It never is the case;
They always ask for more.

“I won’t tell if you won’t”
I said that as a child,
But what I had to hide then
Was relatively mild.

# # #

But now life is more complex;
I have more sins to hide.
Such damning indiscretions
I never could confide.

My secrets, now I’m older,
Are surely on the rise.
‘T would border on disaster;
To tell would not be wise.

The priest in all his wisdom
Receives confession now.
I cannot dare to tell him
Of  lapses in my vows.

# # #

But then, again, I wonder
What life would mean to me,
If all my peccadilloes
Were there for all to see.

Perhaps they’d view my sins
As Walter Mitty copies.
As venial casual slip-ups,
As minor paltry follies.

As commonplace as foibles;
As lethal as a pin.
Hardly ‘mea culpa’
And not Original Sin.

# # #

If others think them simple,
Not worthy of reflection,
Still to me they’re weighty
And threaten with detection.

I ask these questions blithely;
I truly want to know.
Do you have secret longings
That you will never show?

That you will never tell;
And let no one discover;
Let no one even guess
You’ve got a secret lover?

I would tempt fate and listen
To what you say and feel,
But I really fear the outcome
Of what your heart conceals.

Such secrets are forbidden
To all but you and me;
Unknown to friend or rival,
 And that’s how it should be.

# # #

Please keep your secrets from me;
We say we’ll never lie.
We tried to keep that promise,
To keep it till we die.

But when  with life we’re parting
We’ll lay them at our feet.
Our secrets are the same now –
No more, no more, deceit.

So only at the end
When all regrets must cease,
Perhaps we’ll be permitted
To find a kind of Peace.

# # #


“The Three Monkeys” embody, in a proverb, the maxims  “see no evil, hear no evil, speak no evil”.  In the Japanese representation of the story, the three monkeys are Mizaru, covering his eyes, Kikazaru, covering his ears, and Iwazaru, covering his mouth.

The story has origins in both China and in Japan.  Both cultures have versions of the story, although its history is particularly significant in Japan.  The photograph immediately below is of one of the original depictions  of ‘The Three Monkeys’ at the Toshogu Shrine at Nikko, Honshu. Japan.


There are many different interpretations of the story of the Three Monkeys and of the maxims which they embody.

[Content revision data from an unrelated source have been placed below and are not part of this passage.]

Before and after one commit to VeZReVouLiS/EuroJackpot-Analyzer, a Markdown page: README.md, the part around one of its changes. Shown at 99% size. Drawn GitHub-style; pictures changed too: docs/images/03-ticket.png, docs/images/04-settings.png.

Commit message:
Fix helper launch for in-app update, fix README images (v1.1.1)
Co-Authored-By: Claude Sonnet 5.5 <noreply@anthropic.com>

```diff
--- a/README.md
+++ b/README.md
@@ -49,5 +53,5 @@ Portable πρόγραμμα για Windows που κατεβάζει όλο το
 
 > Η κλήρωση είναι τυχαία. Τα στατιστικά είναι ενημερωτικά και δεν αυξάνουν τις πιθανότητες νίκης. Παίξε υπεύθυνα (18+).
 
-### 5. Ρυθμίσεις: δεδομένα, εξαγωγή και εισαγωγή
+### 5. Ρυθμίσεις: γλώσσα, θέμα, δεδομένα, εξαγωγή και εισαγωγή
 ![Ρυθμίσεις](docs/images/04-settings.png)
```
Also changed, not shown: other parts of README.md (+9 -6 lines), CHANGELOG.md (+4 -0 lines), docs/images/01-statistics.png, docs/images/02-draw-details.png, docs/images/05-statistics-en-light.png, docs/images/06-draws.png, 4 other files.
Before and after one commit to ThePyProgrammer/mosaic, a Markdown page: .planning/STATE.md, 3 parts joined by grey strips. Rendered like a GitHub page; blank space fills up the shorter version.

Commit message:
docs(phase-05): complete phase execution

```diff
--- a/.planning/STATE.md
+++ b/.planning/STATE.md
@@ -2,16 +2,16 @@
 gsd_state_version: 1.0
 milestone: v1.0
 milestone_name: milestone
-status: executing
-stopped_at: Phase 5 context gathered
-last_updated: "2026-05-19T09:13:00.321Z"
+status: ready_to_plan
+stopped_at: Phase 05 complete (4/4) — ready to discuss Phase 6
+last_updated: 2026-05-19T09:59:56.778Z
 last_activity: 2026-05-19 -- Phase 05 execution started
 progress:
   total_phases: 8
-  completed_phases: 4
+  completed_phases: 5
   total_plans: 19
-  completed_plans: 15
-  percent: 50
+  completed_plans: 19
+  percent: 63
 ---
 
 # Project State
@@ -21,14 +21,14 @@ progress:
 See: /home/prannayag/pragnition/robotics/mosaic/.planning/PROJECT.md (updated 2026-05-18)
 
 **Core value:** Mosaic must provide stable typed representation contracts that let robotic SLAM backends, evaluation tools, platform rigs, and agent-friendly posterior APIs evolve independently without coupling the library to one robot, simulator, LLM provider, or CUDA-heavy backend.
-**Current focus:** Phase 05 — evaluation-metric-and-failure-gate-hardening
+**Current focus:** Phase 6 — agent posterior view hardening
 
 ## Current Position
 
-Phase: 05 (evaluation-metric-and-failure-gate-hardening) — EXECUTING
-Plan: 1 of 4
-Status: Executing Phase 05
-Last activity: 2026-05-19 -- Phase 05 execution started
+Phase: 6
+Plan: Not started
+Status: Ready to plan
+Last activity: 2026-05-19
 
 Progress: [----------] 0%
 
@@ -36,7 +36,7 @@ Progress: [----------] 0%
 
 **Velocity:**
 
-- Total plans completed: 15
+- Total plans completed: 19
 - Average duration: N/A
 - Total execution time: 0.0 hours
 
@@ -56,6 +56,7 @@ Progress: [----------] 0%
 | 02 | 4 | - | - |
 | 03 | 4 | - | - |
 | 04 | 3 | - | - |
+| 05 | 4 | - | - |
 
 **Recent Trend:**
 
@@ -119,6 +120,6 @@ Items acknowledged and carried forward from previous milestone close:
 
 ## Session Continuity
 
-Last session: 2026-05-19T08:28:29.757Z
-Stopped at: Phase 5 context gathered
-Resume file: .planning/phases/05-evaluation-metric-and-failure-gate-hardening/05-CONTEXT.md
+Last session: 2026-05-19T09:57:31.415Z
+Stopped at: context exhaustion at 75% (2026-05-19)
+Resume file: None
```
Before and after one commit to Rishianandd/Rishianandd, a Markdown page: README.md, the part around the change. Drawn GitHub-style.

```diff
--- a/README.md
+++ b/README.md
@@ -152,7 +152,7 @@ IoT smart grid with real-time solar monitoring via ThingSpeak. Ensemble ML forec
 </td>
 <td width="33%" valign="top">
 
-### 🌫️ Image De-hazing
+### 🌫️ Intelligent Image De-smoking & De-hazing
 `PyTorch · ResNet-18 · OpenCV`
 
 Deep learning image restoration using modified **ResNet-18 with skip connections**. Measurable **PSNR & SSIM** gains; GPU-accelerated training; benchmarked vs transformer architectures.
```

It can be read as offering maxims by which the young should be taught to deal with the world – in innocence, not giving prominence to hearsay, tittle-tattle, rumour or obloquy.  Do not dwell on evil thoughts.

For others, the story proposes the turning of a blind eye to wrong-doings and misdemeanours.  It can encourage the keeping of secrets to oneself, the denying of moral responsibility, and even withdrawing from reality.




Mouldy Old DOUGH

Mouldy Old DOUGH’

Some will remember that this was the title of a song which, in October of 1972,  spent four weeks at the top of the UK singles chart.  The words were not hard to remember as this was purely an instrumental, performed by  Lieutenant Pigeon, an English music  group from Coventry. (YouTube video below)  . . .

The title “Mouldy Old Dough”, despite thinking it could well be a dedication to bakery workers everywhere,  was apparently given to it as an adaptation of the 1920s jazz phrase, “vo-de-o-do”. I remember the song being a favourite of mine at the time with its catchy jazzy feel and a solid beat which made it great to dance to.

I had completely forgotten the song until I recently came across some old home-grown dough sculptures.  One in particular, had been left for a long time in a damp garage.  The edges were badly affected, but I resurrected it as best I could.  Truly ‘mouldy old dough’!


Making Salt Dough Sculptures is a fun activity for both children and adults.   The shapes and designs are limited only by your imagination!  As a stay-at-home hobby, making works of art from simple baking materials, can be a simple yet rewarding venture.

Such dough figurines have been present in Chinese culinary culture for many centuries, but to find out more about how to go about it, or just to view samples of the art, then an on-line search will reveal countless examples.   Below are two more of the same batch of home-grown models – both of which have survived in better condition than the bathroom scene . . .

A recommended blog, which will take you step-by-step through the creative process can be found at: